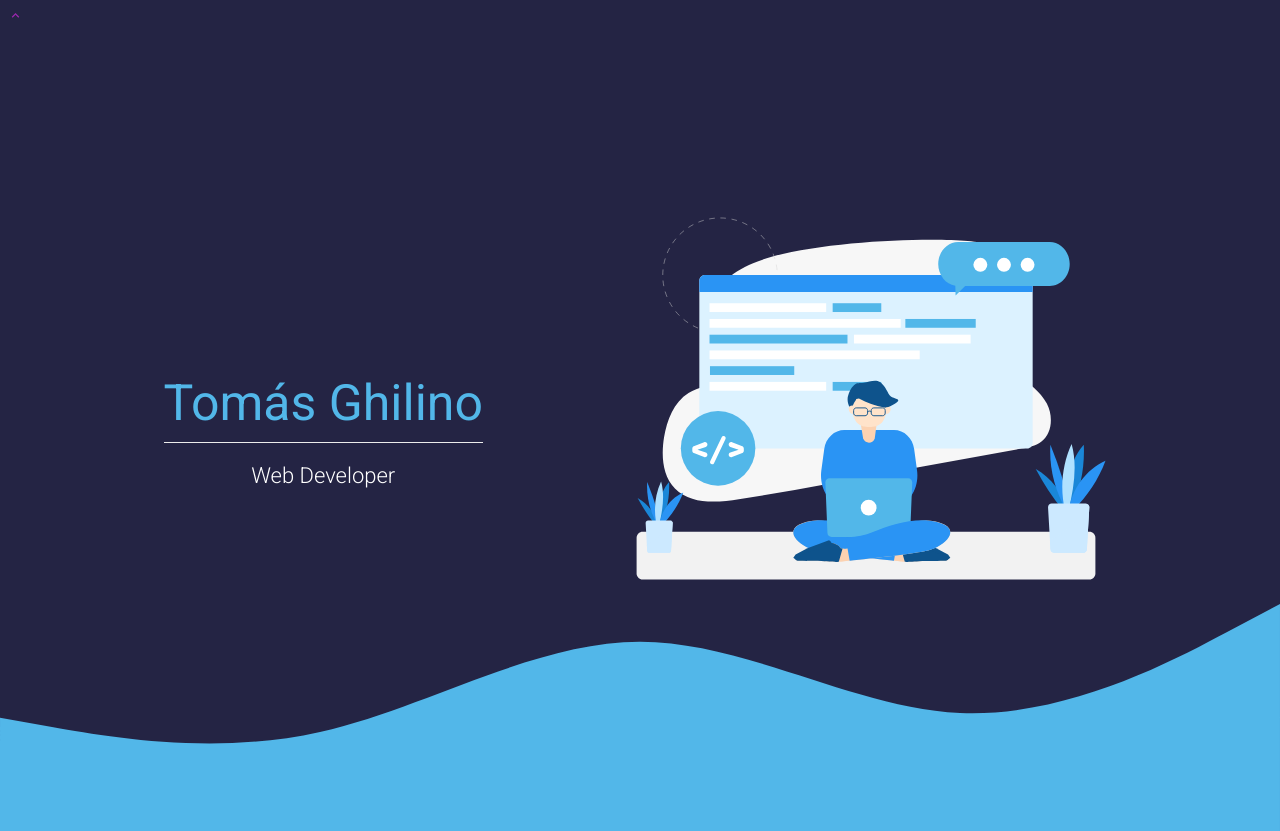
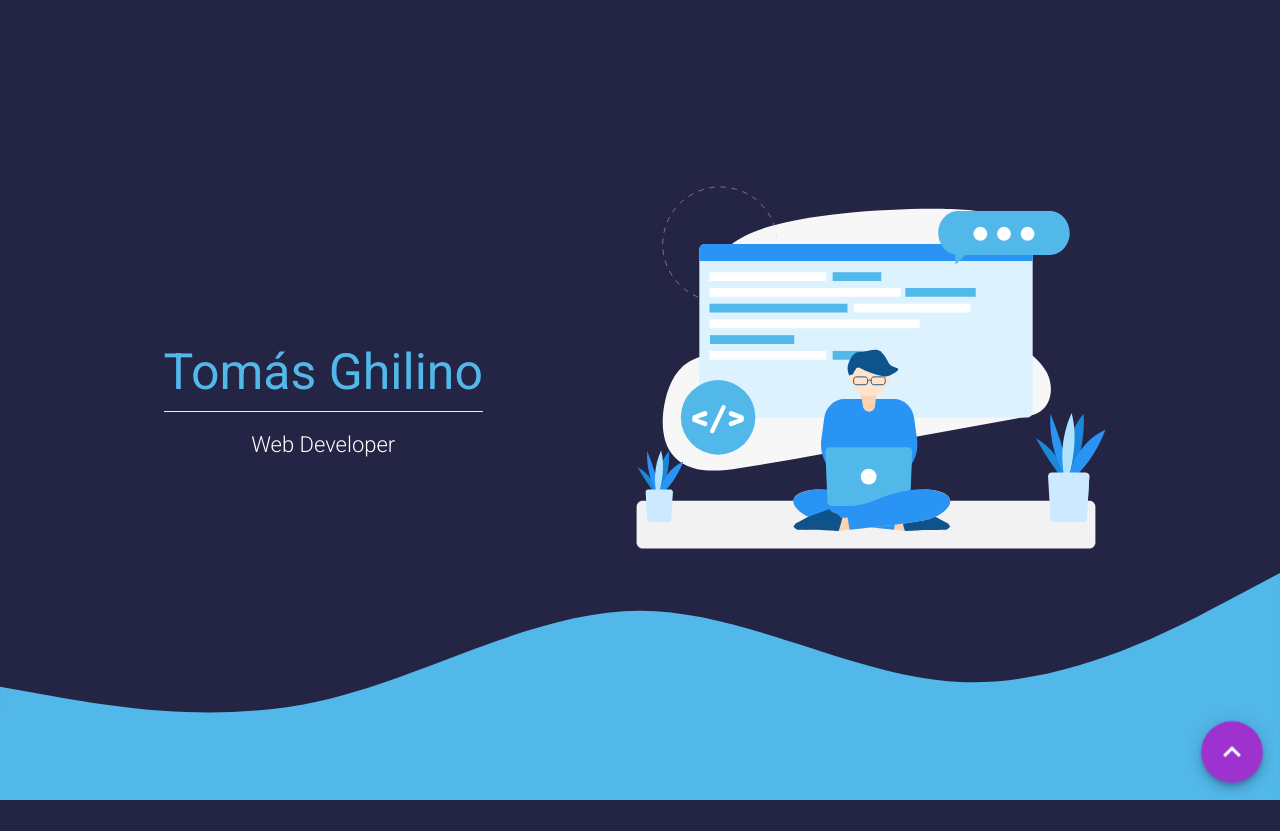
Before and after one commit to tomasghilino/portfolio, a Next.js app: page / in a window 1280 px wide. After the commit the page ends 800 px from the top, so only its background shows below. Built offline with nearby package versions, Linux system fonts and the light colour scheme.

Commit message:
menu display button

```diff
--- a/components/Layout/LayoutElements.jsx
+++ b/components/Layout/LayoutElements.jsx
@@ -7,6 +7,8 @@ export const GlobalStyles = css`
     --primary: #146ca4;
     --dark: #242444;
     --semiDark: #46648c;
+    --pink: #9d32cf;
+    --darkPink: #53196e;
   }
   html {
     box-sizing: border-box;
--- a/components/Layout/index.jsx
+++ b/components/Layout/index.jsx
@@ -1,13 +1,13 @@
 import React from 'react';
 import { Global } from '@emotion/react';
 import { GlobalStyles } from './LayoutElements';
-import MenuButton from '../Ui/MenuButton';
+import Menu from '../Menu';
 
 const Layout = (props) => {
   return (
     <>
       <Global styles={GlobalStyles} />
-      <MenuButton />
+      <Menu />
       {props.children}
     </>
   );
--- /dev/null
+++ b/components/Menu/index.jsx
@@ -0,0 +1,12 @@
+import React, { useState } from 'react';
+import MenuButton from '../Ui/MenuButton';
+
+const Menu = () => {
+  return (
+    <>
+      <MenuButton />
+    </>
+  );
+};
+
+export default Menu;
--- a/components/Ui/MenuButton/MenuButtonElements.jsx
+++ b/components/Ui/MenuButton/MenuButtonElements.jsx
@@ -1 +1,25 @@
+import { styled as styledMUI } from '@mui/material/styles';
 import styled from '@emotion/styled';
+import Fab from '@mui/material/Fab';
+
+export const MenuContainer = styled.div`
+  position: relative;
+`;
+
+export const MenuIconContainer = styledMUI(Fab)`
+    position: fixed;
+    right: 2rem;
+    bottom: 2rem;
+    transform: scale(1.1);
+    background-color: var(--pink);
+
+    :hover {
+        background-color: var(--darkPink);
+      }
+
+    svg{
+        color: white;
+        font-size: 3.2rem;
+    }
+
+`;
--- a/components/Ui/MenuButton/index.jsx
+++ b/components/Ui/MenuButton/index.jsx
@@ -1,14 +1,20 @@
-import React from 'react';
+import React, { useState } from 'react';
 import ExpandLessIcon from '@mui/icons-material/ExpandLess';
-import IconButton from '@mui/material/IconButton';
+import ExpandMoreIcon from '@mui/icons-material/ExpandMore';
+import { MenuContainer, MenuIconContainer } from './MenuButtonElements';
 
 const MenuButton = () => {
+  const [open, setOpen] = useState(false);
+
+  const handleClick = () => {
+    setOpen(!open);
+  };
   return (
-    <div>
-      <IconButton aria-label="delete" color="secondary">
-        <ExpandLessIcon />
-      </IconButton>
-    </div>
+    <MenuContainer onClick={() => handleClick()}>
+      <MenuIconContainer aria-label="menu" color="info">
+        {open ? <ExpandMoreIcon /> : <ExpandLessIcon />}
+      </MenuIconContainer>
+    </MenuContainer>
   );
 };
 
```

◆ ◆ ◆ ◆ ◆

HOW TO COMPLETE THIS TASK ->
Repeat the entries faithfully. Any picture gets left out.

YOUR SOLUTION ->
Before and after one commit to tomasghilino/portfolio, a Next.js app: page / in a window 1280 px wide. After the commit the page ends 800 px from the top, so only its background shows below. Built offline with nearby package versions, Linux system fonts and the light colour scheme.

Commit message:
menu display button

```diff
--- a/components/Layout/LayoutElements.jsx
+++ b/components/Layout/LayoutElements.jsx
@@ -7,6 +7,8 @@ export const GlobalStyles = css`
     --primary: #146ca4;
     --dark: #242444;
     --semiDark: #46648c;
+    --pink: #9d32cf;
+    --darkPink: #53196e;
   }
   html {
     box-sizing: border-box;
--- a/components/Layout/index.jsx
+++ b/components/Layout/index.jsx
@@ -1,13 +1,13 @@
 import React from 'react';
 import { Global } from '@emotion/react';
 import { GlobalStyles } from './LayoutElements';
-import MenuButton from '../Ui/MenuButton';
+import Menu from '../Menu';
 
 const Layout = (props) => {
   return (
     <>
       <Global styles={GlobalStyles} />
-      <MenuButton />
+      <Menu />
       {props.children}
     </>
   );
--- /dev/null
+++ b/components/Menu/index.jsx
@@ -0,0 +1,12 @@
+import React, { useState } from 'react';
+import MenuButton from '../Ui/MenuButton';
+
+const Menu = () => {
+  return (
+    <>
+      <MenuButton />
+    </>
+  );
+};
+
+export default Menu;
--- a/components/Ui/MenuButton/MenuButtonElements.jsx
+++ b/components/Ui/MenuButton/MenuButtonElements.jsx
@@ -1 +1,25 @@
+import { styled as styledMUI } from '@mui/material/styles';
 import styled from '@emotion/styled';
+import Fab from '@mui/material/Fab';
+
+export const MenuContainer = styled.div`
+  position: relative;
+`;
+
+export const MenuIconContainer = styledMUI(Fab)`
+    position: fixed;
+    right: 2rem;
+    bottom: 2rem;
+    transform: scale(1.1);
+    background-color: var(--pink);
+
+    :hover {
+        background-color: var(--darkPink);
+      }
+
+    svg{
+        color: white;
+        font-size: 3.2rem;
+    }
+
+`;
--- a/components/Ui/MenuButton/index.jsx
+++ b/components/Ui/MenuButton/index.jsx
@@ -1,14 +1,20 @@
-import React from 'react';
+import React, { useState } from 'react';
 import ExpandLessIcon from '@mui/icons-material/ExpandLess';
-import IconButton from '@mui/material/IconButton';
+import ExpandMoreIcon from '@mui/icons-material/ExpandMore';
+import { MenuContainer, MenuIconContainer } from './MenuButtonElements';
 
 const MenuButton = () => {
+  const [open, setOpen] = useState(false);
+
+  const handleClick = () => {
+    setOpen(!open);
+  };
   return (
-    <div>
-      <IconButton aria-label="delete" color="secondary">
-        <ExpandLessIcon />
-      </IconButton>
-    </div>
+    <MenuContainer onClick={() => handleClick()}>
+      <MenuIconContainer aria-label="menu" color="info">
+        {open ? <ExpandMoreIcon /> : <ExpandLessIcon />}
+      </MenuIconContainer>
+    </MenuContainer>
   );
 };
 
```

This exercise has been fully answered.